--- START ---

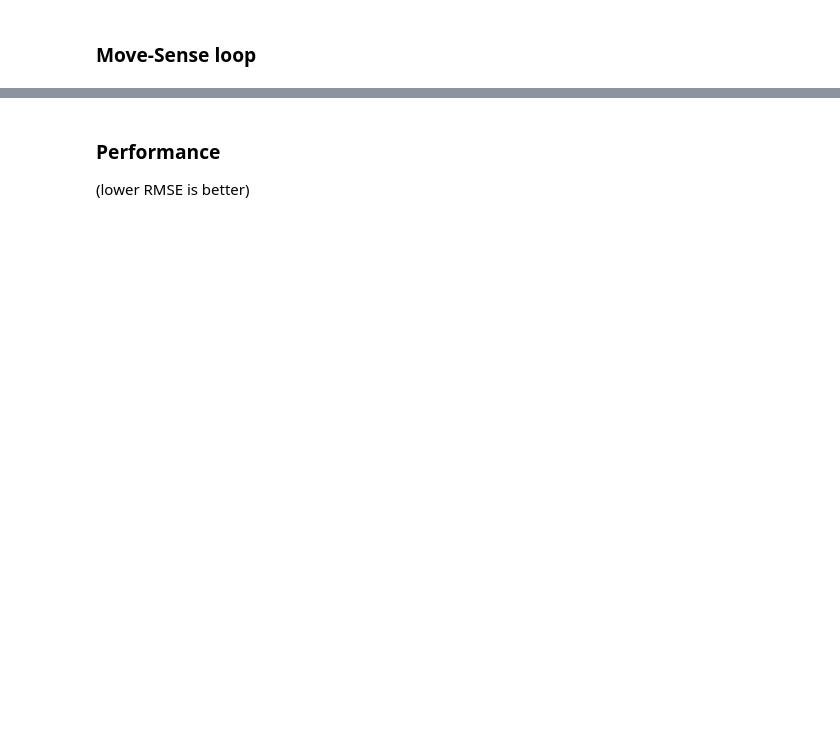
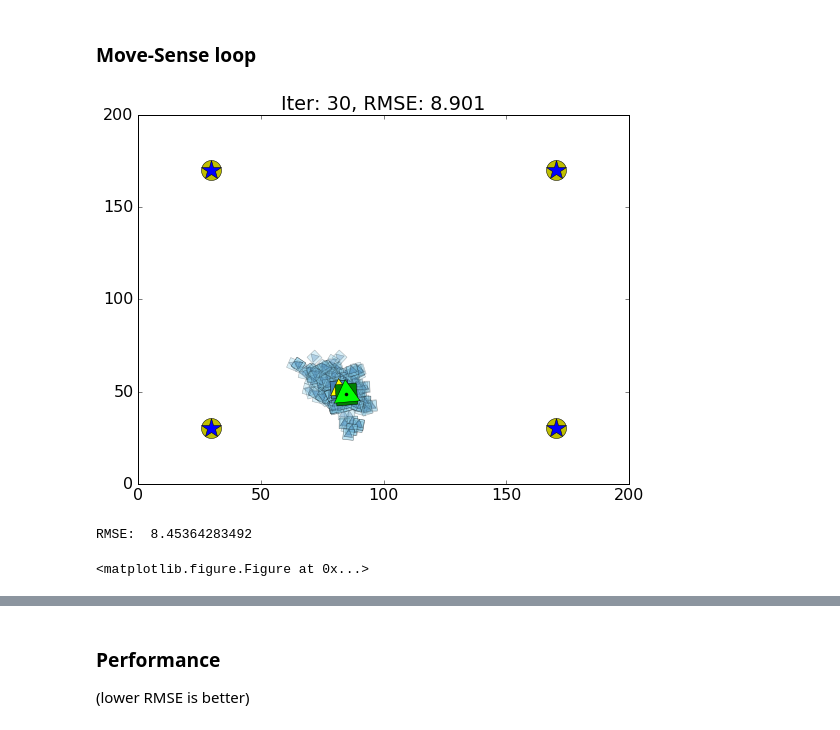
Before and after one commit to yrevar/ai_playground, a Jupyter notebook: ParticleFilters/ParticleFilterLocalization.ipynb, the cells around one changed output, grey strips where cells are left out. Saved outputs shown, nothing was run; the diff lists cells and outputs as text; code cells hidden in the pictures; blank space fills up the shorter version.

```diff
--- a/ParticleFilters/ParticleFilterLocalization.ipynb
+++ b/ParticleFilters/ParticleFilterLocalization.ipynb
@@ -197,16 +275,13 @@ plt.title("Initial State with Particles")
 ### Move-Sense loop
 # %%
 # We assume there is no external force involved, and there is a constant motion
-motion = (1.0, 5.0) # (turn, forward)
+motion = (np.random.random()*1.0, 5.0) # (turn, forward)
 
 eval_hist = []
 iter_no = 0
 rmse = eval(myrobot,particles)
-# particle_std_thr = sensor_noise
-# particle_std = float('inf')
 
 fig = plt.figure(figsize=(8,6))
-
 for i in range(30):
 
     iter_no += 1
@@ -214,7 +289,7 @@ for i in range(30):
     # Plot current state of the environment, our robot, and particles
     plt.gca().cla()
     plot_curr_state(g_environment, myrobot, particles)
-    plt.title("Iter: {}, RMSE: {}".format(iter_no, rmse))
+    plt.title("Iter: {}, RMSE: {}".format(iter_no, round(rmse,4)))
     display.clear_output(wait=True)
     display.display(plt.gcf())
 
@@ -238,35 +313,39 @@ for i in range(30):
         # robot given the particle's location (we ignore the orientation for the simplicity)
         # For example, if the robot is at the center of the world, then it is less likely that
         # a particle sitting at the corner would make the same measurement (assuming our measurement
         # uncertainty is not crazily high)
         # We store this probability as weights. The closer the particle to the actual robot,
         # the higher the weight it will be assigned.
         w.append(particles[i].measurement_prob(Z))
 
     # Resampling wheel algorithm
     # We will resample particles according to their weights in order to get partilces
     # which are more likely to be in proximity of our target robot in both spatial and pose dimension.
     p3 = []
     index = int(np.random.random() * N)
     beta = 0.0
     mw = max(w)
     for i in range(N):
         beta += np.random.random() * 2.0 * mw
         while beta > w[index]:
             beta -= w[index]
             index = (index + 1) % N
 
         p3.append(particles[index])
     particles = p3
 
     rmse = eval(myrobot,particles)
     print "RMSE: ", rmse
     eval_hist.append(rmse)
+
     fig.savefig("pf{}.png".format(iter_no), dpi=fig.dpi)
-
-    # x_std, y_std = np.array([(p.x, p.y, p.orientation) for p in particles])[:,0:2].std(axis=0)
-    # particle_std = x_std*y_std
-#     time.sleep(0.5)
+    # x_dev, y_dev = np.array([(p.x, p.y, p.orientation) for p in particles])[:,0:2].std(axis=0)
+    # particle_dev = x_dev*y_dev
+    # time.sleep(0.5)
 plt.clf()
 # print "RMSE log: ", eval_hist
+# %% [output]
+[figure, added]
+RMSE:  8.45364283492
+<matplotlib.figure.Figure at 0x...>
 # %% [markdown]
```
Also changed, not shown: parts of 23 cells of this notebook, 2 other files.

--- END ---

■ **How to complete this task**: Print each of the records above exactly as written, leaving no picture in the copy.

■ **Response to this task**:
Before and after one commit to yrevar/ai_playground, a Jupyter notebook: ParticleFilters/ParticleFilterLocalization.ipynb, the cells around one changed output, grey strips where cells are left out. Saved outputs shown, nothing was run; the diff lists cells and outputs as text; code cells hidden in the pictures; blank space fills up the shorter version.

```diff
--- a/ParticleFilters/ParticleFilterLocalization.ipynb
+++ b/ParticleFilters/ParticleFilterLocalization.ipynb
@@ -197,16 +275,13 @@ plt.title("Initial State with Particles")
 ### Move-Sense loop
 # %%
 # We assume there is no external force involved, and there is a constant motion
-motion = (1.0, 5.0) # (turn, forward)
+motion = (np.random.random()*1.0, 5.0) # (turn, forward)
 
 eval_hist = []
 iter_no = 0
 rmse = eval(myrobot,particles)
-# particle_std_thr = sensor_noise
-# particle_std = float('inf')
 
 fig = plt.figure(figsize=(8,6))
-
 for i in range(30):
 
     iter_no += 1
@@ -214,7 +289,7 @@ for i in range(30):
     # Plot current state of the environment, our robot, and particles
     plt.gca().cla()
     plot_curr_state(g_environment, myrobot, particles)
-    plt.title("Iter: {}, RMSE: {}".format(iter_no, rmse))
+    plt.title("Iter: {}, RMSE: {}".format(iter_no, round(rmse,4)))
     display.clear_output(wait=True)
     display.display(plt.gcf())
 
@@ -238,35 +313,39 @@ for i in range(30):
         # robot given the particle's location (we ignore the orientation for the simplicity)
         # For example, if the robot is at the center of the world, then it is less likely that
         # a particle sitting at the corner would make the same measurement (assuming our measurement
         # uncertainty is not crazily high)
         # We store this probability as weights. The closer the particle to the actual robot,
         # the higher the weight it will be assigned.
         w.append(particles[i].measurement_prob(Z))
 
     # Resampling wheel algorithm
     # We will resample particles according to their weights in order to get partilces
     # which are more likely to be in proximity of our target robot in both spatial and pose dimension.
     p3 = []
     index = int(np.random.random() * N)
     beta = 0.0
     mw = max(w)
     for i in range(N):
         beta += np.random.random() * 2.0 * mw
         while beta > w[index]:
             beta -= w[index]
             index = (index + 1) % N
 
         p3.append(particles[index])
     particles = p3
 
     rmse = eval(myrobot,particles)
     print "RMSE: ", rmse
     eval_hist.append(rmse)
+
     fig.savefig("pf{}.png".format(iter_no), dpi=fig.dpi)
-
-    # x_std, y_std = np.array([(p.x, p.y, p.orientation) for p in particles])[:,0:2].std(axis=0)
-    # particle_std = x_std*y_std
-#     time.sleep(0.5)
+    # x_dev, y_dev = np.array([(p.x, p.y, p.orientation) for p in particles])[:,0:2].std(axis=0)
+    # particle_dev = x_dev*y_dev
+    # time.sleep(0.5)
 plt.clf()
 # print "RMSE log: ", eval_hist
+# %% [output]
+[figure, added]
+RMSE:  8.45364283492
+<matplotlib.figure.Figure at 0x...>
 # %% [markdown]
```
Also changed, not shown: parts of 23 cells of this notebook, 2 other files.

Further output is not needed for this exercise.